  • H. 3947, sponsored by Democratic Reps. Todd Rutherford and Jimmy Bales of Richland County, which ended the governor’s appointment authority over part of the Richland-Lexington Airport Commission and transferred that authority to the Richland and Lexington County legislative delegations, and Columbia City Council;
  • H. 4434, sponsored by Rep. Brian White, R-Anderson and the House Ways and Means Committee chairman, which changed the name of the Pendleton District Agricultural Museum to the “Bart Garrison Agricultural Museum of South Carolina”; and
  • H. 4983, sponsored by Rep. Tommy Pope, R-York, which changed the boundaries of certain bird sanctuaries in York County for hunting purposes.

The Nerve’s analysis did not include local bills that dealt with reapportionment, or the redrawing of county or other local voting precincts because of population changes reflected in the 2010 U.S. Census.

The Nerve on Thursday sent a written message to Haley spokesman Rob Godfrey seeking an explanation of why the governor signed some local bills but not others. As has been the practice of the Governor’s Office when dealing with The Nerve, no response was given.

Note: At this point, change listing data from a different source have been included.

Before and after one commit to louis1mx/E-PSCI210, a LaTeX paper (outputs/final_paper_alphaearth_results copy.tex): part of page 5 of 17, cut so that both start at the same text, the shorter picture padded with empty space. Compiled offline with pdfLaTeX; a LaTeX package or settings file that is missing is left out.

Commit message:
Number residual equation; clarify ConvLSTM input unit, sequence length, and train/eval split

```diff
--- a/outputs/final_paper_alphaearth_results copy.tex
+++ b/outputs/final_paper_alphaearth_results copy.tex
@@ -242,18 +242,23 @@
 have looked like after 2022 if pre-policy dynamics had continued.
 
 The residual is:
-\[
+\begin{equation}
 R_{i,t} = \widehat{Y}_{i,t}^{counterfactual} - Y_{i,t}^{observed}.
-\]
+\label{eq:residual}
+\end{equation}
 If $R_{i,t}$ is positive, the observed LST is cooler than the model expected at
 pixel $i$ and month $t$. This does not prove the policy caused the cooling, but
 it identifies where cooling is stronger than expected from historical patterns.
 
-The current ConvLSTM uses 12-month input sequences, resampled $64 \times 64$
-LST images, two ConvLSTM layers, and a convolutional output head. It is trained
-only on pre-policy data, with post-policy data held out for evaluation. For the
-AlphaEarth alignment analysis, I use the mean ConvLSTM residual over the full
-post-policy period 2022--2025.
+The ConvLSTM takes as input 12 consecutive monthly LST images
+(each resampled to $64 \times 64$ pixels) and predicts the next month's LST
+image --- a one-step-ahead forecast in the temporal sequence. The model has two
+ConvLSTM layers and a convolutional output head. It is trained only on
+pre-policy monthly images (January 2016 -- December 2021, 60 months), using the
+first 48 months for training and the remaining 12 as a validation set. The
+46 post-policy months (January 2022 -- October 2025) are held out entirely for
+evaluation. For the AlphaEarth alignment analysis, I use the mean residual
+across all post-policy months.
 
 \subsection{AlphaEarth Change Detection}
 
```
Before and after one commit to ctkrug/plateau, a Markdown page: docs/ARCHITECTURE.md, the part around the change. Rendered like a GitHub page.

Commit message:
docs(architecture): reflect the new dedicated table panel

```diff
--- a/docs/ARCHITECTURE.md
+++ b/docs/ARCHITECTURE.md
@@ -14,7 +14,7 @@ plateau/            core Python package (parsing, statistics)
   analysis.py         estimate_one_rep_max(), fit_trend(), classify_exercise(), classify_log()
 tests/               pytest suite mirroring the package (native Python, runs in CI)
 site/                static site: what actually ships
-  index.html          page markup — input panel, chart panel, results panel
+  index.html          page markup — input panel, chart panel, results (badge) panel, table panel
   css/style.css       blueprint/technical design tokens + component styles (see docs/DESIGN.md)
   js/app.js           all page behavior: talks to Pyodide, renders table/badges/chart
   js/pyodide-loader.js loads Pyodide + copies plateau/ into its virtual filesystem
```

Haley’s veto of the H. 4723 dealing with the Berea Water and Sewer District was overridden by the House but sustained in the Senate. Both chambers overrode her veto of H. 3790 creating the Bamberg County Water and Sewer District.

Contacted Thursday, Sellers, the author of H. 3790, criticized Haley’s veto.

“My piece of local legislation helped create infrastructure,” he said, “so we can get more jobs that will bring us out of the double-digit unemployment (in Bamberg County).”

Sellers, an attorney, disagreed with Haley’s contention that his bill violated the state constitution.

Initially, the bill passed the House on a voice vote and made it through the Senate on the critical second reading with only one recorded vote, legislative records show. Historically, the General Assembly has let county legislative delegations pass local bills without interference.

Haley in her June 27 veto message said she believed that “members who fail to vote are supporting the violation of our constitution that we have sworn to uphold.”

But Sellers told The Nerve that any lawmaker was allowed to vote on his bill at any time, adding, “It’s not as if the voting process is cut off in the General Assembly.”

The S.C. Constitution under Article III prohibits local bills that would:

  • Change the names of persons or places;
  • Incorporate cities, towns or villages;
  • Incorporate educational, religious, charitable, social, manufacturing or banking institutions not under the control of the state;
  • Incorporate school districts;
  • Authorize the adoption of children;
  • Provide for the protection of game; and
  • Summon and empanel grand or petit juries.

“In all other cases,” according to the constitution, “where a general law can be made applicable, no special law shall be enacted,” except for wages paid to county officers.

Nerve reporter/researcher Roy Harmon contributed to this story. Reach Brundrett at (803) 254-4411 or rick@thenerve.org.